Subject: RE: Pittsburgh
On Wed, 26 Mar 2008, BOB KISS wrote:
> DEAR JUDY,
> Yes, mine were shot in my (former) loft studio on 19th between Park
> and Broadway. INTERVIEW hired a stable of photographers including Albert
> Watson, Bill King, Barry McKinley, me, and many others. The celebs would
> come to our studios for hair, make-up, and styling (choosing clothing &
> accessories) and then we would shoot. I had the time to chat with them
> add some personal knowledge to the info I had gained by doing background
> research on them before they arrived. This gave me material to use to get
> them to chat, relax, and open up in front of my lens.
Obviously, those casual, "candid" portraits take a tremendous amount of
effort and planning. (What they really need is a Photoshop plug-in that
does it all for you. Heh Heh !)
The effect, if I'm remembering it right, was very stylish, cool, arty.
(Andy Warholish maybe? Or was he copying you? Or just something in the
> I would then print a 16X20 black and white print of the shot that
> Robert Hayes (managing editor) and Bob Colacello (Publisher) had chosen.
> would give it to Richard Bernstein who would make a large Photostat of my
> print and do his multimedia magic on it; airbrush, hand brush, color pens,
> grease pencils, rapidograph, and color acetate overlays. These would then
> be, in the early years, shot with a screen process camera, and in later
> years, scanned.
If nobody said it they should have: being natural takes a tremendous
> Ah, reminiscence!

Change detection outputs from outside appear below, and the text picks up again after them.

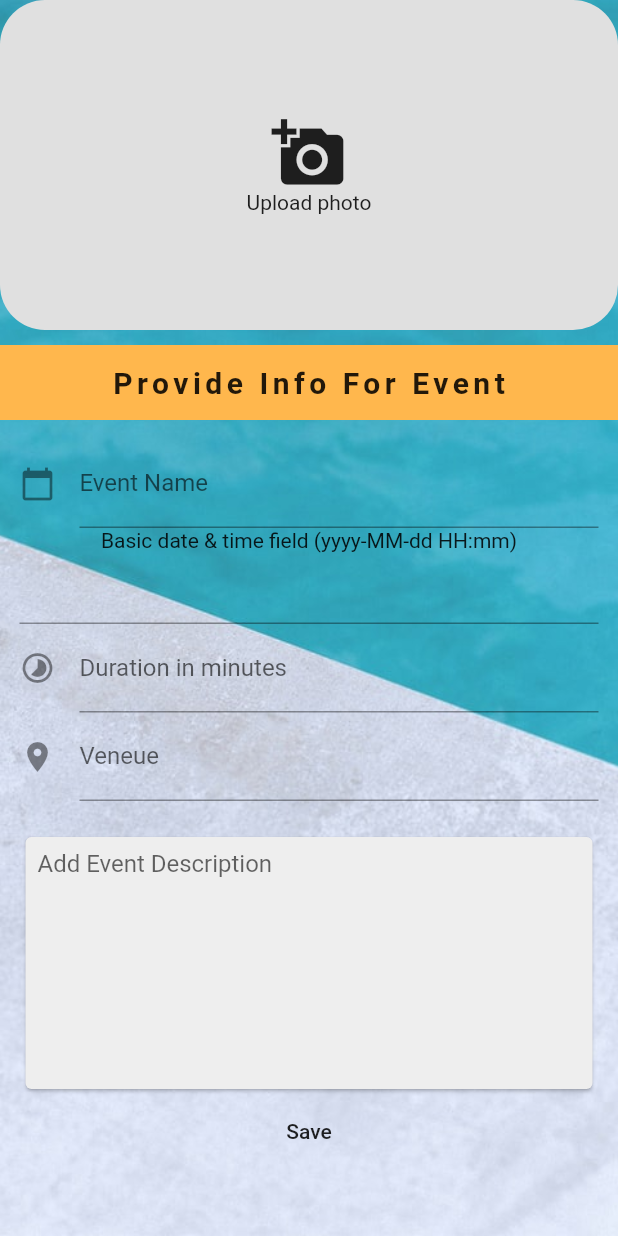
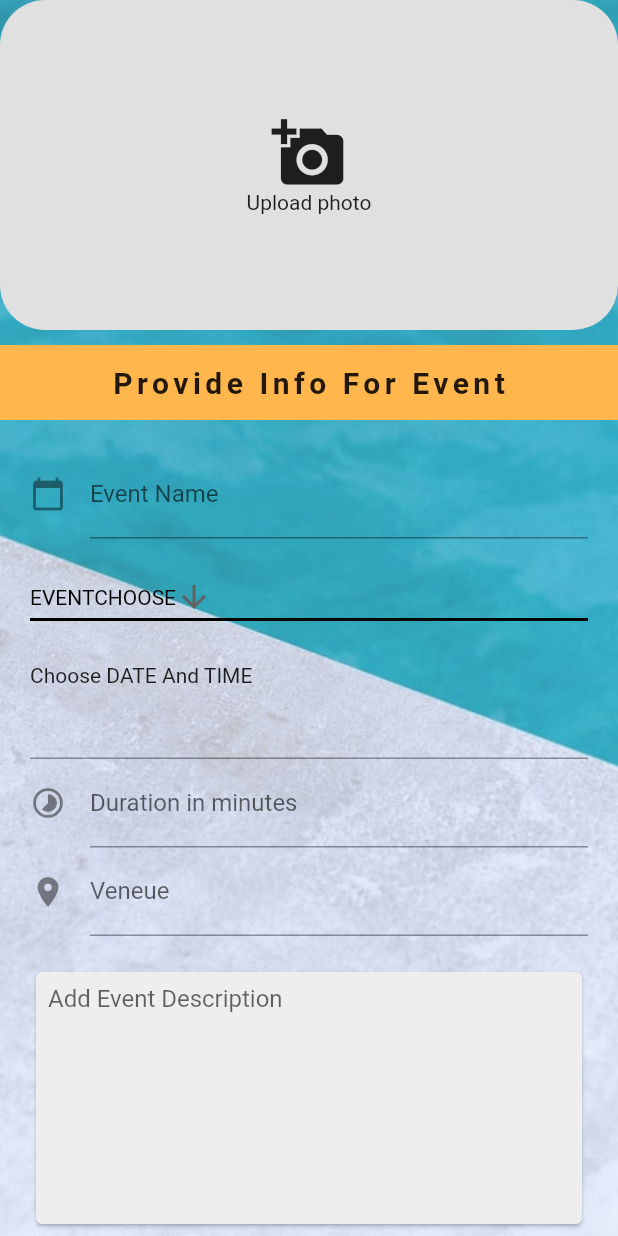
Before and after one commit to harshitk075/Digital_Event_Pass-Application, a Flutter app: the CreateNewEvent screen opened by its route, on a phone screen of 412 x 824 dp. Run offline on Flutter 3.47's test engine with Material 2 defaults, Android fonts, the phone set to English and light mode, and no system bars; drawn by our look-alikes of datetime_picker_formfield; our stand-ins replace animated_text_kit, cloud_firestore, firebase_auth, firebase_storage, fluttertoast, font_awesome_flutter and 4 more; missing offline and left inert: flappy_search_bar, google_map_location_picker, qrcode; accounts and stored records are empty.

Commit message:
added more functionalities

```diff
--- a/lib/date_time_picker.dart
+++ b/lib/date_time_picker.dart
@@ -43,14 +43,16 @@ class BasicTimeField extends StatelessWidget {
 }
 
 class BasicDateTimeField extends StatelessWidget {
-	final format = DateFormat("yyyy-MM-dd HH:mm");
+  final format = DateFormat("yyyy-MM-dd HH:mm");
 	Function onChng;
 	BasicDateTimeField({this.onChng});
 
 	@override
 	Widget build(BuildContext context) {
-		return Column(children: <Widget>[
-			Text('Basic date & time field (${format.pattern})'),
+		return Column(
+			crossAxisAlignment: CrossAxisAlignment.start,
+				children: <Widget>[
+			Text('Choose DATE And TIME'),
 			DateTimeField(
 				format: format,
 				onShowPicker: (context, currentValue) async {
--- a/lib/pages/createnewevent.dart
+++ b/lib/pages/createnewevent.dart
@@ -1,13 +1,12 @@
 import 'dart:io';
+import 'package:cloud_firestore/cloud_firestore.dart';
 import 'package:digitaleventpass/date_time_picker.dart';
 import 'package:digitaleventpass/pages/enums.dart';
 import 'package:flutter/cupertino.dart';
 import 'package:flutter/material.dart';
 import 'package:image_picker/image_picker.dart';
 import 'package:digitaleventpass/post_class.dart';
-
-import 'enums.dart';
-import 'enums.dart';
+import 'package:digitaleventpass/pages/guest_class.dart';
 
 class CreateNewEvent extends StatefulWidget {
   @override
@@ -15,17 +14,16 @@ class CreateNewEvent extends StatefulWidget {
 }
 
 class _CreateNewEventState extends State<CreateNewEvent> {
+
   File _image;
-  Post _event;
-  String _name;
-  String _description;
-  String _venue;
-  String _imageUrl;
-  DateTime _time;
-  double _duration;
-  EventType _eventType = EventType.Theatre;
-
-
+  Post event;
+  String eventname;
+  String description;
+  String venue;
+  String imageUrl;
+  DateTime time;
+  double duration;
+  String eventtype;
 
   Future getImage() async {
     var image = await ImagePicker.pickImage(source: ImageSource.gallery);
@@ -34,15 +32,41 @@ class _CreateNewEventState extends State<CreateNewEvent> {
       _image = image;
     });
   }
-  void takedate(DateTime value){
-      print("takedate working prroperly");
-      _time = value;
-      print(_time);
+
+  void takedate(DateTime value) {
+    time = value;
+    //print(time);
+  }
+
+  String dropdownValue = 'EVENTCHOOSE';
+  final databaseReference = Firestore.instance;
+  void SaveEvent() async {
+    await databaseReference.collection("events")
+          .add({
+      "eventname": eventname,
+      "eventtype": eventtype,
+      "eventduration":duration,
+      "eventvenue": venue,
+      "eventdescription" : description,
+      "eventTimeAndDate" : time.toString(),
+    });
+
+  //this is used when we have a documnet ID
+//    databaseReference.collection("events")
+//        .document("EventID-3e0000000")
+//        .setData({
+//      "eventname": eventname,
+//      "eventtype": eventtype,
+//      "eventduration":duration,
+//      "eventvenue": venue,
+//      "eventdescription" : description,
+//      "eventTimeAndDate" : time,
+//    });
   }
 
   @override
   Widget build(BuildContext context) {
-    return Container(
+    return (Guest.is_profileset == 1) ? Container(
       decoration: BoxDecoration(
         image: DecorationImage(
           image: AssetImage("assets/backsm2.jpg"),
@@ -74,7 +98,7 @@ class _CreateNewEventState extends State<CreateNewEvent> {
                       ),
                       Text("Upload photo"),
                     ],
-                ): Image.file(_image),
+                  ) : Image.file(_image),
                 )
             ),
             SizedBox(height: 10.0),
@@ -100,7 +124,7 @@ class _CreateNewEventState extends State<CreateNewEvent> {
             Form(
               autovalidate: true,
               child: Padding(
-                 padding: const EdgeInsets.all(13.0),
+                padding: const EdgeInsets.all(20.0),
                 child: Column(
                   children: <Widget>[
                     TextFormField(
@@ -109,44 +133,54 @@ class _CreateNewEventState extends State<CreateNewEvent> {
                         hintText: 'Enter Event Name',
                         labelText: 'Event Name',
                       ),
-                         onChanged: (value){
+                      onChanged: (value) {
                         setState(() {
-                             _name = value;
+                          eventname = value;
                         });
                       },
                     ),
-//                          DropdownButton<EventType>(
-//                            value: _eventType,
-//                            items: EventType.values.map((EventType value){
-//                              return DropdownMenuItem<EventType>(
-//                               value: value,
-//                               child: Text(value.name));
-//                              }).toList(),
-//                            onChanged: (EventType value) {
-//                              setState(() {
-//                                _eventType = value;
-//                              });
-//                            },
-//                          ),
-//                       TextFormField(
-//                         decoration: const InputDecoration(
-//                           icon: const Icon(Icons.local_activity),
-//                           hintText: 'Enter type of event to organize',
-//                           labelText: 'Event Type',
-//                         ),
-//                         onChanged: (value){
-//                           setState(() {
-//                             _description = value;
-//                           });
-//                         },
-//                       ),
-//                       TextFormField(
-//                         decoration: const InputDecoration(
-//                           icon: const Icon(Icons.date_range),
-//                           hintText: 'Enter Event Date',
-//                           labelText: 'Event Date',
-//                         ),
-//                       ),
+                    SizedBox(height: 15.0,),
+                    Row(
+                      children: <Widget>[
+                        Expanded(
+                          child: DropdownButton<String>(
+                            value: dropdownValue,
+                            icon: Icon(Icons.arrow_downward),
+                            iconSize: 24,
+                            elevation: 16,
+                            style: TextStyle(
+                                color: Colors.black
+                            ),
+                            underline: Container(
+                              height: 2,
+                              color: Colors.black,
+                            ),
+                            onChanged: (String newValue) {
+                              setState(() {
+                                dropdownValue = newValue;
+                                eventtype = newValue;
+                              });
+                            },
+                            items: <String>[
+                              'EVENTCHOOSE',
+                              'Concert',
+                              'Comedy',
+                              ' Sports',
+                              'Circus',
+                              'Theatre',
+                              'Dance'
+                            ]
+                                .map<DropdownMenuItem<String>>((String value) {
+                              return DropdownMenuItem<String>(
+                                value: value,
+                                child: Text(value),
+                              );
+                            }).toList(),
+                          ),
+                        ),
+                      ],
+                    ),
+                    SizedBox(height: 20.0,),
                     BasicDateTimeField(
                       onChng: takedate,
                     ),
@@ -157,9 +191,9 @@ class _CreateNewEventState extends State<CreateNewEvent> {
                         labelText: 'Duration in minutes',
                       ),
                       keyboardType: TextInputType.number,
-                           onChanged: (value){
+                      onChanged: (value) {
                         setState(() {
-                               _duration = double.parse(value);
+                          duration = double.parse(value);
                         });
                       },
                     ),
@@ -169,9 +203,9 @@ class _CreateNewEventState extends State<CreateNewEvent> {
                         hintText: 'Enter venue',
                         labelText: 'Veneue',
                       ),
-                         onChanged: (value){
+                      onChanged: (value) {
                         setState(() {
-                             _venue = value;
+                          venue = value;
                         });
                       },
                     ),
@@ -182,22 +216,23 @@ class _CreateNewEventState extends State<CreateNewEvent> {
                           padding: EdgeInsets.all(8.0),
                           child: TextField(
                             maxLines: 8,
-                               decoration: InputDecoration.collapsed(hintText: "Add Event Description"),
-                               onChanged: (value){
+                            decoration: InputDecoration.collapsed(
+                                hintText: "Add Event Description"),
+                            onChanged: (value) {
                               setState(() {
-                                   _description = value;
+                                description = value;
                               });
                             },
                           ),
                         )
                     ),
-                       FlatButton(child: Text("Save"),
-                         onPressed:()  {
-                            setState(() {
-                              saveEvent();
-                            });
+                    FlatButton(
+                      color: Colors.blue,
+                      child: Text("SAVE EVENT"),
+                      onPressed: () async {
+                          await SaveEvent();
+                          Navigator.pop(context);
                       },
-
                     )
                   ],
                 ),
@@ -206,10 +241,25 @@ class _CreateNewEventState extends State<CreateNewEvent> {
           ],
         ),
       ),
+    ) : Scaffold(
+      body: Center(
+        child: Column(
+          mainAxisAlignment: MainAxisAlignment.center,
+          children: <Widget>[
+            Text("YOU NEED TO SET YOUR PROFILE FIRST"),
+            SizedBox(height: 20.0,),
+            RaisedButton.icon(
+              onPressed: () {
+                Navigator.pushNamed(context, "/createorgprofile");
+              },
+              icon: Icon(
+                Icons.person,
+              ),
+              label: Text("SET PROFILE"),
+            )
+          ],
+        ),
+      ),
     );
   }
-
-  void saveEvent() {
-
 }
-}
--- a/lib/pages/display_event.dart
+++ b/lib/pages/display_event.dart
@@ -1,6 +1,7 @@
 import 'package:flutter/material.dart';
 
 class EventDisplay extends StatefulWidget {
+
   @override
   _EventDisplayState createState() => _EventDisplayState();
 }
@@ -23,6 +24,7 @@ class _EventDisplayState extends State<EventDisplay> {
 
   @override
   Widget build(BuildContext context) {
+
     return  Scaffold(
         body: ListView(
           children: <Widget>[
@@ -44,7 +46,7 @@ class _EventDisplayState extends State<EventDisplay> {
               ),
             ),
             SizedBox(height: 20.0),
-            Center(child: Text("##HERE COME THE EVENT NAME",style: TextStyle(letterSpacing: 3.0,fontSize: 15.0),)),
+            Center(child: Text("ASMITA",style: TextStyle(letterSpacing: 3.0,fontSize: 15.0),)),
             SizedBox(height: 20.0),
             Column(
               children: <Widget>[
--- a/lib/pages/guest_class.dart
+++ b/lib/pages/guest_class.dart
@@ -1,5 +1,6 @@
 
 class Guest{
+	static int is_profileset=1;
 	String _guestID;
 	String _name;
 	String _email;
@@ -9,6 +10,8 @@ class Guest{
 
 	Guest(this._guestID, this._name, this._email, this._gender,
 			this._contactNumber, this._imageUrl);
+
+	int get flag => is_profileset;
 
 	String get guestID => _guestID;
 
--- a/lib/post_class.dart
+++ b/lib/post_class.dart
@@ -1,70 +1,66 @@
 class Post {
 	String _eventID;
-	String _title;
-	double _lattitude;
-	double _longitude;
-
-	Post(this._title, this._lattitude, this._longitude,
-			this._eventTime, this._duration, this._eventDescription, this._imageUrl);
-
-	DateTime _eventTime;
+	String _eventname;
+	DateTime _eventdateandtime;
 	double _duration;
 	String _eventDescription;
-	String _imageUrl;
+	//String _imageUrl;
 
-	String get eventID => _eventID;
-
-	set eventID(String value) {
-		_eventID = value;
-	}
-
-	String get title => _title;
-
-	String get imageUrl => _imageUrl;
-
-	set imageUrl(String value) {
-		_imageUrl = value;
-	}
-
-	String get eventDescription => _eventDescription;
-
-	set eventDescription(String value) {
-		_eventDescription = value;
-	}
-
-	double get duration => _duration;
-
-	set duration(double value) {
-		_duration = value;
-	}
-
-	DateTime get eventTime => _eventTime;
-
-	set eventTime(DateTime value) {
-		_eventTime = value;
-	}
-
-	double get longitude => _longitude;
-
-	set longitude(double value) {
-		_longitude = value;
-	}
-
-	double get lattitude => _lattitude;
-
-	set lattitude(double value) {
-		_lattitude = value;
-	}
-
-	set title(String value) {
-		_title = value;
-	}
-
+//	Post(this._eventID, this._eventname, this._eventTi, this._duration, this._eventDescription, this._imageUrl);
+//
+//	String get eventID => _eventID;
+//
+//	set eventID(String value) {
+//		_eventID = value;
+//	}
+//
+//	String get title => _title;
+//
+//	String get imageUrl => _imageUrl;
+//
+//	set imageUrl(String value) {
+//		_imageUrl = value;
+//	}
+//
+//	String get eventDescription => _eventDescription;
+//
+//	set eventDescription(String value) {
+//		_eventDescription = value;
+//	}
+//
+//	double get duration => _duration;
+//
+//	set duration(double value) {
+//		_duration = value;
+//	}
+//
+//	DateTime get eventTime => _eventTime;
+//
+//	set eventTime(DateTime value) {
+//		_eventTime = value;
+//	}
+//
+//	double get longitude => _longitude;
+//
+//	set longitude(double value) {
+//		_longitude = value;
+//	}
+//
+//	double get lattitude => _lattitude;
+//
+//	set lattitude(double value) {
+//		_lattitude = value;
+//	}
+//
+//	set title(String value) {
+//		_title = value;
+//	}
+//
+//}
+//
+//class Organiser{
+//	String organiserID;
+//	String contactNumber;
+//	String email;
+//
 }
-
-class Organiser{
-	String organiserID;
-	String contactNumber;
-	String email;
-
-}
```
Also changed, not shown: lib/Services/dispalyfunctions.dart (added, +17 -0 lines), lib/main.dart (+6 -5 lines), lib/pages/enums.dart (+0 -20 lines), lib/pages/eventcard.dart (+18 -14 lines), lib/pages/makeinviteelist.dart (added, +24 -0 lines), lib/pages/manageevent.dart (+9 -11 lines), lib/pages/searchbar.dart (+75 -75 lines), lib/pages/user/userpage.dart (+9 -10 lines). Lines whose indentation alone changed are shown as unchanged.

Those were "high times" indeed, but I must
> confess that, at this stage in my life, I am right were I want to be.
Lucky man ... how many folks can make that statement?
__________ NOD32 2976 (20080326) Information __________
This message was checked by NOD32 antivirus system.